Ryde Social Heritage Group research the social history of the citizens of Ryde, Isle of Wight. Documenting their lives, businesses and burial transcriptions.
  • MENU

November 1969

Isle of Wight Times:

Nov 6th 1969:  MUSIC – Though not ones to blow their own trumpets, Teagues of Ryde now claim, with justification, to be the most comprehensive “music shop” in the Island. After 115 years in business, Teagues are “in the groove” as far as providing first class service is concerned, without being in a rut.

Nov 6th 1969:  HISTORIC BUILDINGS – Members of the I.W. Society were on Saturday afternoon conducted on a “walk round Ryde” by David LLOYD, of the Victorian Society.  Mr. LLOYD is co-author of a book on Hampshire and the Isle of Wight and his particular interest is the study or townscape.

Nov 13th 1969:  COMING YOUR WAY – The sight of this unusual vehicle is creating interest, and some concern among people who have television sets without licences—for this is the Post Office’s latest £7,000 detector car. So sensitive is the equipment that a TV set can be pinpointed whilst the car is travelling at 30 m.p.h.  The crew carry a polaroid camera so that they can produce immediate evidence.

Nov 13th 1969:  RYDE MEAD L.T.C. – Sixty members and guests were present when Ryde Mead Lawn Tennis Club held their annual dinner and dance at the Royal York Hotel.  Mr. Stanley WRIGHT, president, praised the activities of the club during the past season, including the achievement of the junior champion, Trevor WRAY, who was narrowly defeated in the senior event by the reigning singles champion, Derek WARMAN, on the finals day.

Nov 13th 1969:  SUBSCRIPTIONS – Ryde Lifeguard Corps are doubling members annual subscriptions to 10s. The decision was reached at the annual meeting last Wednesday.  Reviewing the year, Mr. Ian JEFFERIES, club captain, said the highlight was the acquisition of the new rescue boat.

Nov 13th 1969:  LADY IN THE LAKE – A woman driver sat in her vehicle in Ryde’s Canoe Lake on Thursday, holding her 15-month-old son above the water.  It happened after Mrs Gwynyth TODD, of Newport, hit a kerbside drain when rounding a bend, and to avoid hitting a wall swung the vehicle across the road, and found herself going down the embankment into the lake. A man waded in and took the child.  Mrs. TODD climbed out of the window and on to the roof to get clear.

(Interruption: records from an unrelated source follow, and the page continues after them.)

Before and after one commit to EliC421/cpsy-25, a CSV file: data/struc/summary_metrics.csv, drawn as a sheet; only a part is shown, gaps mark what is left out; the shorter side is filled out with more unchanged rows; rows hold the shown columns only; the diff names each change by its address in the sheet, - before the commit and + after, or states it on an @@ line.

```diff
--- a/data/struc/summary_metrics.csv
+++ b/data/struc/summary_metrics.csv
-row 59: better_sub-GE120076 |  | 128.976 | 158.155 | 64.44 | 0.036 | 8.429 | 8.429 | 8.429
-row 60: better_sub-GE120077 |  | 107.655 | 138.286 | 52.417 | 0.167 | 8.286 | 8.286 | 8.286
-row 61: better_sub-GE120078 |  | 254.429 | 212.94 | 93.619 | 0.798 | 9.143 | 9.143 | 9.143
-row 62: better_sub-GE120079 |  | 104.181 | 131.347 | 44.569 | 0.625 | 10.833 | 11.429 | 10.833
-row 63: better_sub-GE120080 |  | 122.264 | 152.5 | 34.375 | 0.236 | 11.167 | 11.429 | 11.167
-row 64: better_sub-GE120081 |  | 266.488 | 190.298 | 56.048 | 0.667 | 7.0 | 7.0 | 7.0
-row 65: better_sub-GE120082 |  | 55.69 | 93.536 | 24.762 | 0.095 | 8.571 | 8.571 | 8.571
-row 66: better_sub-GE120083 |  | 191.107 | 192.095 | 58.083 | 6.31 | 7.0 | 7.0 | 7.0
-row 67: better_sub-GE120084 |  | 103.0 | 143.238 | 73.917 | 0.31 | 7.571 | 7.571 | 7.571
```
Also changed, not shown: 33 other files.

Nov 13th 1969:  CYCLING – Racing round the Canoe Lake will be a feature of the Vectis Road Cycling Club’s annual three-day rally, to be held next Easter.

Nov 13th 1969:  TOP PRIORITIES – A swimming pool and a theatre deserve top priorities in Ryde, the Parks and Entertainments Committee decided at a meeting that these two amenities should be phased together at an estimated cost of £120,000.  The go ahead was given to produce plans for the two buildings with a breakdown of £45,000 for the pool and £75,000 for the theatre, which, it is hoped, will ultimately replace the present Esplanade Pavilion.

Nov 20th 1969:  PUBLICITY – The Pop Festival boosted I.W. image in America said a director of Fiery Creations, the festival promoters.  Mr. FOULK, said he had recently returned from a fact-finding tour in the United States.  Everyone had heard of the Isle of Wight.  They think of it as a beautiful place—a fantastic place to spend a holiday. Mr FOULK revealed at the weekend that another “pop happening” will definitely take place in the Island next year, but was not specific about the venue.

Nov 20th 1969: AMATEUR OUTLOOK – Does Ryde rely too much on amateurs to provide early seasonal entertainment?  A boarding house proprietor said: “it seems strange to me that during this period we always send coachloads of old age pensioners who are staying in Ryde over to see the show at Sandown Pavilion!”

Nov 20th 1969:  RAILWAY TUNNEL – It will take about £135 to clear rubbish from an old railway tunnel at Ashey and rubbish obstructing a footpath.  There were old milk churns and everything you can think of, including a car in a gateway.  Many years ago, a spur line ran from Ashey railway station through the tunnel into a chalk pit, and the line was also used many years ago to serve Ashey Races, once a leading Island event.